This begs the question, how do you know they weren't already "failed" when they got put in the box?

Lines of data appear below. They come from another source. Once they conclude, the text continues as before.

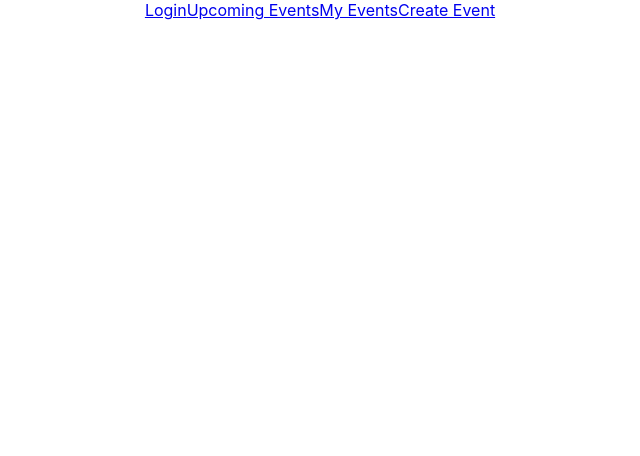
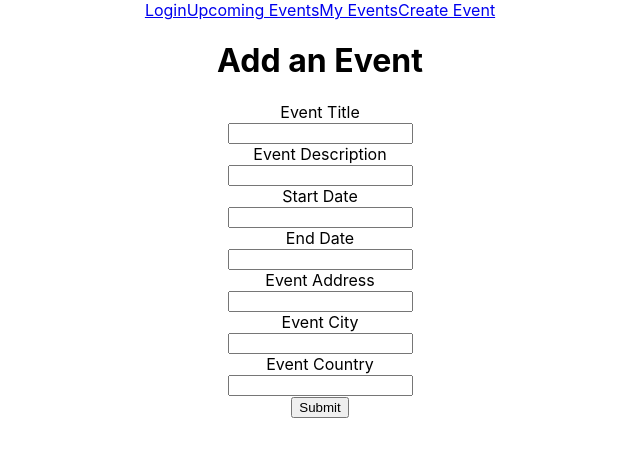
Before and after one commit to BuildWeek-Block-Club-Calendar/Front-End, a React (Create React App) app in the folder block-club-calendar/: page /api/create-event in a window 1280 px wide. Shown: the top 456 px of the page, without its empty margins (320-960 px from the left). Built offline with nearby package versions, Linux system fonts and the light colour scheme; sample sign-in values are in the browser's storage.

Commit message:
added basic create-event page functionality

```diff
--- a/block-club-calendar/src/App.js
+++ b/block-club-calendar/src/App.js
@@ -6,6 +6,7 @@ import EventList from './components/EventList';
 import UpdateEventForm from './components/UpdateEvent';
 import RegistrationForm from "./components/RegistrationForm";
 import MyEvents from './components/MyEvents';
+import AddEventForm from './components/AddEventForm';
 import './App.css';
 
 function App() {
@@ -22,7 +23,7 @@ function App() {
       <Route path="/api/events" component={EventList} />
       <PrivateRoute path="/api/users/events" component={MyEvents} />
       <PrivateRoute path="/api/update-event/:id" component={UpdateEventForm} />
-      {/* <PrivateRoute path="/api/create-event" component={AddEventForm} /> */}
+      <PrivateRoute path="/api/create-event" component={AddEventForm} />
     </div>
   );
 }
--- /dev/null
+++ b/block-club-calendar/src/components/AddEventForm.js
@@ -0,0 +1,85 @@
+import React, { useState, useEffect } from "react";
+import { useParams } from 'react-router-dom';
+import { useForm } from "react-hook-form";
+
+const initialEventState = {
+    eventTitle: '',
+    eventStart: '',
+    eventEnd: '',
+    eventDescription: '',
+    eventAddress: '',
+    eventCity: '',
+    eventCountry: '',
+    eventCreator: window.localStorage.getItem('token'),
+    id: ''
+};
+
+function AddEventForm(props) {
+    const { register, handleSubmit, errors } = useForm();
+
+    const [newEvent, setNewEvent] = useState(initialEventState);
+
+    const onSubmit = (data, e) => {
+        e.target.reset();
+        setNewEvent(data);
+    }
+
+    return (
+        <form onSubmit={handleSubmit(onSubmit)}>
+            <h1>Add an Event</h1>
+            <label htmlFor="eventTitle">Event Title</label>
+            <br />
+            <input
+                name="eventTitle"
+                ref={register({ required: true })}
+            />
+            {errors.eventTitle && <span>Title is required!</span>}
+            <br />
+            <label htmlFor="eventDescription">Event Description</label>
+            <br />
+            <input
+                name="eventDescription"
+                ref={register}
+            />
+            <br />
+            <label htmlFor="eventStart">Start Date</label>
+            <br />
+            <input
+                name="eventStart"
+                ref={register}
+            />
+            <br />
+            <label htmlFor="eventEnd">End Date</label>
+            <br />
+            <input
+                name="eventEnd"
+                ref={register}
+            />
+            <br />
+            <label htmlFor="eventAddress">Event Address</label>
+            <br />
+            <input
+                name="eventAddress"
+                ref={register}
+            />
+            <br />
+            <label htmlFor="eventCity">Event City</label>
+            <br />
+            <input
+                name="eventCity"
+                ref={register}
+            />
+            <br />
+            <label htmlFor="eventCountry">Event Country</label>
+            <br />
+            <input
+                name="eventCountry"
+                ref={register}
+            />
+            <br />
+            <input type="submit" />
+        </form>
+    )
+}
+
+export default AddEventForm;
--- a/block-club-calendar/src/components/RegistrationForm.js
+++ b/block-club-calendar/src/components/RegistrationForm.js
@@ -1,4 +1,4 @@
-import React from 'react'
+import React from 'react';
 import { Link } from "react-router-dom";
 import { useForm } from "react-hook-form";
 import { axiosWithAuth } from '../utils/axiosWithAuth';
```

If something breaks the very first time it is used, it might not have broken in the box, but it had already "Failed" when it went into the box, its just that no one knew it, then.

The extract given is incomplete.